#### DATA EXTRACT

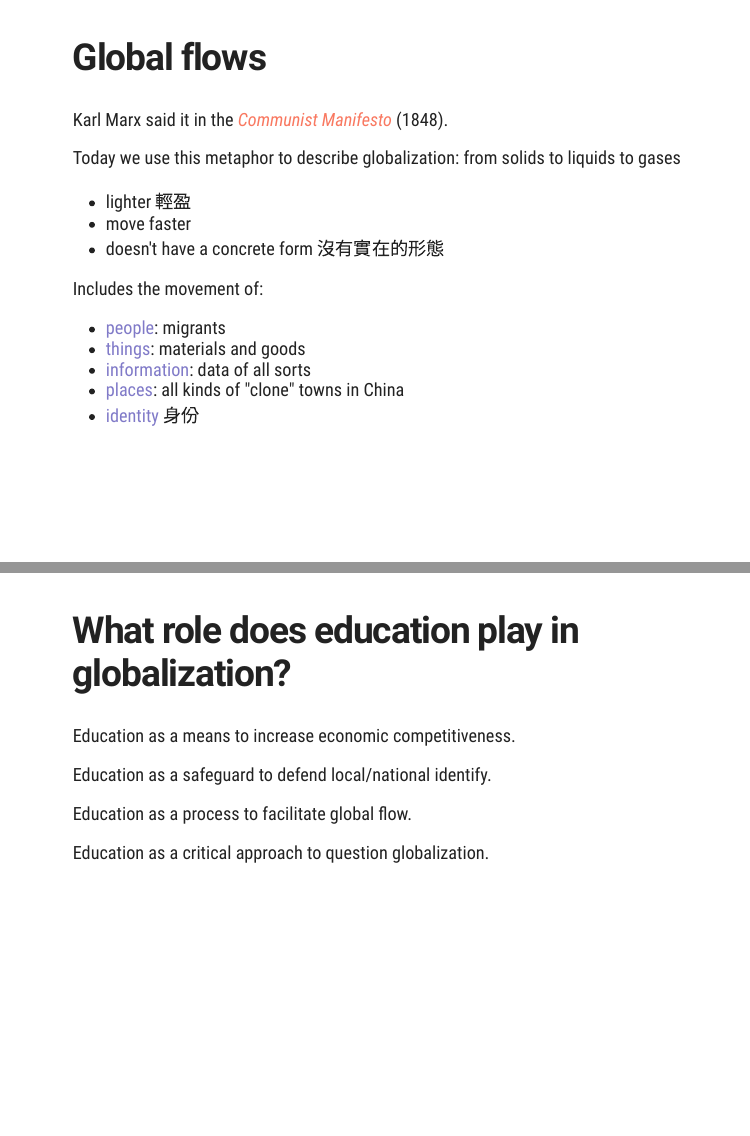
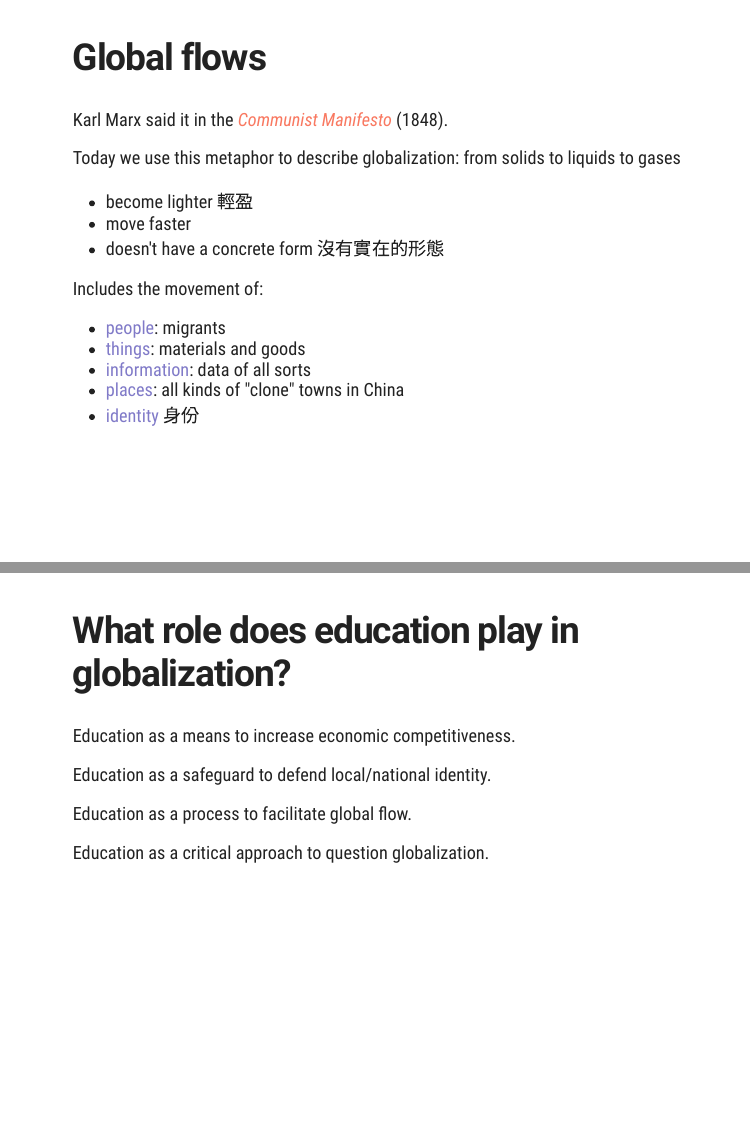
Before and after one commit to zhouyisu/globaled, an R Markdown document (session02.rmd): pages 4 and 30 of 37 before the commit and pages 4 and 30 of 38 after it, joined at a grey line. Rendered offline with R 4.5, knitr and Pandoc, with nearby package versions; the slides are laid out offline by our stand-in for remark.js, each with all of its steps uncovered, in fonts that may differ from those the slides ask for, and without slide numbers, shadows or browser add-ons; a font, style sheet, LaTeX package, included part or bibliography that could not be used is replaced or left out.

Commit message:
typo correction

```diff
--- a/session02.rmd
+++ b/session02.rmd
@@ -48,7 +48,7 @@ Karl Marx said it in the .orange[_Communist Manifesto_] (1848).
 --
 
 Today we use this metaphor to describe globalization: from solids to liquids to gases
-- lighter 輕盈
+- become lighter 輕盈
 - move faster
 - doesn't have a concrete form 沒有實在的形態
 
@@ -355,7 +355,7 @@ Education as a means to increase economic competitiveness.
 
 --
 
-Education as a safeguard to defend local/national identify.
+Education as a safeguard to defend local/national identity.
 
 --
 
```
Also changed, not shown: session02.html, session02.rmd (7 more changed lines).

########

Set the records down again exactly as given, and leave the pictures out.

ANSWER BOX:
Before and after one commit to zhouyisu/globaled, an R Markdown document (session02.rmd): pages 4 and 30 of 37 before the commit and pages 4 and 30 of 38 after it, joined at a grey line. Rendered offline with R 4.5, knitr and Pandoc, with nearby package versions; the slides are laid out offline by our stand-in for remark.js, each with all of its steps uncovered, in fonts that may differ from those the slides ask for, and without slide numbers, shadows or browser add-ons; a font, style sheet, LaTeX package, included part or bibliography that could not be used is replaced or left out.

Commit message:
typo correction

```diff
--- a/session02.rmd
+++ b/session02.rmd
@@ -48,7 +48,7 @@ Karl Marx said it in the .orange[_Communist Manifesto_] (1848).
 --
 
 Today we use this metaphor to describe globalization: from solids to liquids to gases
-- lighter 輕盈
+- become lighter 輕盈
 - move faster
 - doesn't have a concrete form 沒有實在的形態
 
@@ -355,7 +355,7 @@ Education as a means to increase economic competitiveness.
 
 --
 
-Education as a safeguard to defend local/national identify.
+Education as a safeguard to defend local/national identity.
 
 --
 
```
Also changed, not shown: session02.html, session02.rmd (7 more changed lines).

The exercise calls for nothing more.